§ **What to produce**:
Reproduce every entry precisely as written.

START Data

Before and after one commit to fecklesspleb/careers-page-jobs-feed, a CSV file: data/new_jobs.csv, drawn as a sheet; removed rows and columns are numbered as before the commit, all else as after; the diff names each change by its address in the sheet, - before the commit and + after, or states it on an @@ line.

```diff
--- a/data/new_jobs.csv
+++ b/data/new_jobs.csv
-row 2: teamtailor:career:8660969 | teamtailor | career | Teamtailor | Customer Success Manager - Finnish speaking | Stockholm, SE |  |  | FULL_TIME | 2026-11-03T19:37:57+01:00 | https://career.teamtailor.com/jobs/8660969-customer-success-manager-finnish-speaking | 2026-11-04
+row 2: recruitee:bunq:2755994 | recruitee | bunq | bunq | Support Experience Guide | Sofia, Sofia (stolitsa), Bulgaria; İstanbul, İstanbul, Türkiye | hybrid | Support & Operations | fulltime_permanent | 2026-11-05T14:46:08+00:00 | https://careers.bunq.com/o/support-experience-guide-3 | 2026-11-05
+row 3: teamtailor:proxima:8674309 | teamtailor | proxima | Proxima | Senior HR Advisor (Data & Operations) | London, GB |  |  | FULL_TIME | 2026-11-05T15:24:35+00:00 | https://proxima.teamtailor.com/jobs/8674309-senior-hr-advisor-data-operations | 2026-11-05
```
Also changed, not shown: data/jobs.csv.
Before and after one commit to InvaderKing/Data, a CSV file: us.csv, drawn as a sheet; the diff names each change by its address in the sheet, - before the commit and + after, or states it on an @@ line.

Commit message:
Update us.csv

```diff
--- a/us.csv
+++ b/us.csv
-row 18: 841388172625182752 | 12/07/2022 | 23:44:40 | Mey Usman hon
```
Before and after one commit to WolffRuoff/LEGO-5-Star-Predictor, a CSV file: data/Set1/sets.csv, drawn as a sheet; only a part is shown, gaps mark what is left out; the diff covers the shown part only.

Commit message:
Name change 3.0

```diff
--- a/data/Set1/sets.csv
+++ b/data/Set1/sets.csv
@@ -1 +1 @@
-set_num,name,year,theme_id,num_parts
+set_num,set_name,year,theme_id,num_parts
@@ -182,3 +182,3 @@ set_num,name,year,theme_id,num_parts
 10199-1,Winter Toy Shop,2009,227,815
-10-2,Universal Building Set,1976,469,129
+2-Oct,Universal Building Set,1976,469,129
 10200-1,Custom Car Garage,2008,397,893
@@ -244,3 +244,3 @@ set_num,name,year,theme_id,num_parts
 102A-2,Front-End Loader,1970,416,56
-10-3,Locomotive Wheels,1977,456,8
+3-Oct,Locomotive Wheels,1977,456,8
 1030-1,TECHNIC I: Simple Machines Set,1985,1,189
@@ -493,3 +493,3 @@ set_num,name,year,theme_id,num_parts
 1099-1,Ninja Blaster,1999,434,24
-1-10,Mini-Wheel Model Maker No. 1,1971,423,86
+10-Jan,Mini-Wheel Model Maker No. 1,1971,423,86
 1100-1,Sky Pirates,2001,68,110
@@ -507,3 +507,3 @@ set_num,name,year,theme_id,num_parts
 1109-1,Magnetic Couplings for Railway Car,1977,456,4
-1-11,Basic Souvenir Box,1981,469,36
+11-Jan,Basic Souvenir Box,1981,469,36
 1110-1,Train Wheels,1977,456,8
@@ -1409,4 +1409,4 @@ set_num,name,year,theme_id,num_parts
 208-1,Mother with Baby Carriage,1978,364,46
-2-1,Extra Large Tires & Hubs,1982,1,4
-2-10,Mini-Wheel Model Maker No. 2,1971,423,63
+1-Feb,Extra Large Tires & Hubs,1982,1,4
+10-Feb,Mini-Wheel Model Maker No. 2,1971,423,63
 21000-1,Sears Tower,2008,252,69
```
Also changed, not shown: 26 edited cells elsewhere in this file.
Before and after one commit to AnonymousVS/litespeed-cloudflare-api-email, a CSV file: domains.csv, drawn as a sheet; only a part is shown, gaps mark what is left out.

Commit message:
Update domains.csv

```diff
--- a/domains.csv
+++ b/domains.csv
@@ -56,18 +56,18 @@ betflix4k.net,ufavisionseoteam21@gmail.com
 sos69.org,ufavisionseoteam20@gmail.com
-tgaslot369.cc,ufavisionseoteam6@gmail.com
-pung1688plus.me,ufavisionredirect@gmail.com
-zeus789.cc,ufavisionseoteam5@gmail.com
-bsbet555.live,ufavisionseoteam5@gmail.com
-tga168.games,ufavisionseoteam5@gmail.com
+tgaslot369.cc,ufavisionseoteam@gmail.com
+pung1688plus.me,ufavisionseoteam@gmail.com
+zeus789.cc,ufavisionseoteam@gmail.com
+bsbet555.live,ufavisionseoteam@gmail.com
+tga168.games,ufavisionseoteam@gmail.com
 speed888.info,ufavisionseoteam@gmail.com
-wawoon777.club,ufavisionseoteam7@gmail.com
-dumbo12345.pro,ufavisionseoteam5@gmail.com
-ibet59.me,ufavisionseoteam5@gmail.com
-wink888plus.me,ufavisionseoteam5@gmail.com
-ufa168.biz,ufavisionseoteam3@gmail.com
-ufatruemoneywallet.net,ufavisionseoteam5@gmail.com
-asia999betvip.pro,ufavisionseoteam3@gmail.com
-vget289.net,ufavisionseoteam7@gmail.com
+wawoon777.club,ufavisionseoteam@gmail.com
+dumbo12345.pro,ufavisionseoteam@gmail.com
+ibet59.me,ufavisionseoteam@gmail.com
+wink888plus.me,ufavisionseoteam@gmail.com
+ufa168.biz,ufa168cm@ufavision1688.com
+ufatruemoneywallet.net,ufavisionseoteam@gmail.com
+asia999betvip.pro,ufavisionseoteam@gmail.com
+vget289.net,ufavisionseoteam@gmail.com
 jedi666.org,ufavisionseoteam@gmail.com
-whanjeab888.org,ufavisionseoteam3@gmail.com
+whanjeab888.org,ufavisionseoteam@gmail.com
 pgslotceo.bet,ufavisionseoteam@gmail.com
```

END Data

§ **Finished exercise**:
Before and after one commit to fecklesspleb/careers-page-jobs-feed, a CSV file: data/new_jobs.csv, drawn as a sheet; removed rows and columns are numbered as before the commit, all else as after; the diff names each change by its address in the sheet, - before the commit and + after, or states it on an @@ line.

```diff
--- a/data/new_jobs.csv
+++ b/data/new_jobs.csv
-row 2: teamtailor:career:8660969 | teamtailor | career | Teamtailor | Customer Success Manager - Finnish speaking | Stockholm, SE |  |  | FULL_TIME | 2026-11-03T19:37:57+01:00 | https://career.teamtailor.com/jobs/8660969-customer-success-manager-finnish-speaking | 2026-11-04
+row 2: recruitee:bunq:2755994 | recruitee | bunq | bunq | Support Experience Guide | Sofia, Sofia (stolitsa), Bulgaria; İstanbul, İstanbul, Türkiye | hybrid | Support & Operations | fulltime_permanent | 2026-11-05T14:46:08+00:00 | https://careers.bunq.com/o/support-experience-guide-3 | 2026-11-05
+row 3: teamtailor:proxima:8674309 | teamtailor | proxima | Proxima | Senior HR Advisor (Data & Operations) | London, GB |  |  | FULL_TIME | 2026-11-05T15:24:35+00:00 | https://proxima.teamtailor.com/jobs/8674309-senior-hr-advisor-data-operations | 2026-11-05
```
Also changed, not shown: data/jobs.csv.
Before and after one commit to InvaderKing/Data, a CSV file: us.csv, drawn as a sheet; the diff names each change by its address in the sheet, - before the commit and + after, or states it on an @@ line.

Commit message:
Update us.csv

```diff
--- a/us.csv
+++ b/us.csv
-row 18: 841388172625182752 | 12/07/2022 | 23:44:40 | Mey Usman hon
```
Before and after one commit to WolffRuoff/LEGO-5-Star-Predictor, a CSV file: data/Set1/sets.csv, drawn as a sheet; only a part is shown, gaps mark what is left out; the diff covers the shown part only.

Commit message:
Name change 3.0

```diff
--- a/data/Set1/sets.csv
+++ b/data/Set1/sets.csv
@@ -1 +1 @@
-set_num,name,year,theme_id,num_parts
+set_num,set_name,year,theme_id,num_parts
@@ -182,3 +182,3 @@ set_num,name,year,theme_id,num_parts
 10199-1,Winter Toy Shop,2009,227,815
-10-2,Universal Building Set,1976,469,129
+2-Oct,Universal Building Set,1976,469,129
 10200-1,Custom Car Garage,2008,397,893
@@ -244,3 +244,3 @@ set_num,name,year,theme_id,num_parts
 102A-2,Front-End Loader,1970,416,56
-10-3,Locomotive Wheels,1977,456,8
+3-Oct,Locomotive Wheels,1977,456,8
 1030-1,TECHNIC I: Simple Machines Set,1985,1,189
@@ -493,3 +493,3 @@ set_num,name,year,theme_id,num_parts
 1099-1,Ninja Blaster,1999,434,24
-1-10,Mini-Wheel Model Maker No. 1,1971,423,86
+10-Jan,Mini-Wheel Model Maker No. 1,1971,423,86
 1100-1,Sky Pirates,2001,68,110
@@ -507,3 +507,3 @@ set_num,name,year,theme_id,num_parts
 1109-1,Magnetic Couplings for Railway Car,1977,456,4
-1-11,Basic Souvenir Box,1981,469,36
+11-Jan,Basic Souvenir Box,1981,469,36
 1110-1,Train Wheels,1977,456,8
@@ -1409,4 +1409,4 @@ set_num,name,year,theme_id,num_parts
 208-1,Mother with Baby Carriage,1978,364,46
-2-1,Extra Large Tires & Hubs,1982,1,4
-2-10,Mini-Wheel Model Maker No. 2,1971,423,63
+1-Feb,Extra Large Tires & Hubs,1982,1,4
+10-Feb,Mini-Wheel Model Maker No. 2,1971,423,63
 21000-1,Sears Tower,2008,252,69
```
Also changed, not shown: 26 edited cells elsewhere in this file.
Before and after one commit to AnonymousVS/litespeed-cloudflare-api-email, a CSV file: domains.csv, drawn as a sheet; only a part is shown, gaps mark what is left out.

Commit message:
Update domains.csv

```diff
--- a/domains.csv
+++ b/domains.csv
@@ -56,18 +56,18 @@ betflix4k.net,ufavisionseoteam21@gmail.com
 sos69.org,ufavisionseoteam20@gmail.com
-tgaslot369.cc,ufavisionseoteam6@gmail.com
-pung1688plus.me,ufavisionredirect@gmail.com
-zeus789.cc,ufavisionseoteam5@gmail.com
-bsbet555.live,ufavisionseoteam5@gmail.com
-tga168.games,ufavisionseoteam5@gmail.com
+tgaslot369.cc,ufavisionseoteam@gmail.com
+pung1688plus.me,ufavisionseoteam@gmail.com
+zeus789.cc,ufavisionseoteam@gmail.com
+bsbet555.live,ufavisionseoteam@gmail.com
+tga168.games,ufavisionseoteam@gmail.com
 speed888.info,ufavisionseoteam@gmail.com
-wawoon777.club,ufavisionseoteam7@gmail.com
-dumbo12345.pro,ufavisionseoteam5@gmail.com
-ibet59.me,ufavisionseoteam5@gmail.com
-wink888plus.me,ufavisionseoteam5@gmail.com
-ufa168.biz,ufavisionseoteam3@gmail.com
-ufatruemoneywallet.net,ufavisionseoteam5@gmail.com
-asia999betvip.pro,ufavisionseoteam3@gmail.com
-vget289.net,ufavisionseoteam7@gmail.com
+wawoon777.club,ufavisionseoteam@gmail.com
+dumbo12345.pro,ufavisionseoteam@gmail.com
+ibet59.me,ufavisionseoteam@gmail.com
+wink888plus.me,ufavisionseoteam@gmail.com
+ufa168.biz,ufa168cm@ufavision1688.com
+ufatruemoneywallet.net,ufavisionseoteam@gmail.com
+asia999betvip.pro,ufavisionseoteam@gmail.com
+vget289.net,ufavisionseoteam@gmail.com
 jedi666.org,ufavisionseoteam@gmail.com
-whanjeab888.org,ufavisionseoteam3@gmail.com
+whanjeab888.org,ufavisionseoteam@gmail.com
 pgslotceo.bet,ufavisionseoteam@gmail.com
```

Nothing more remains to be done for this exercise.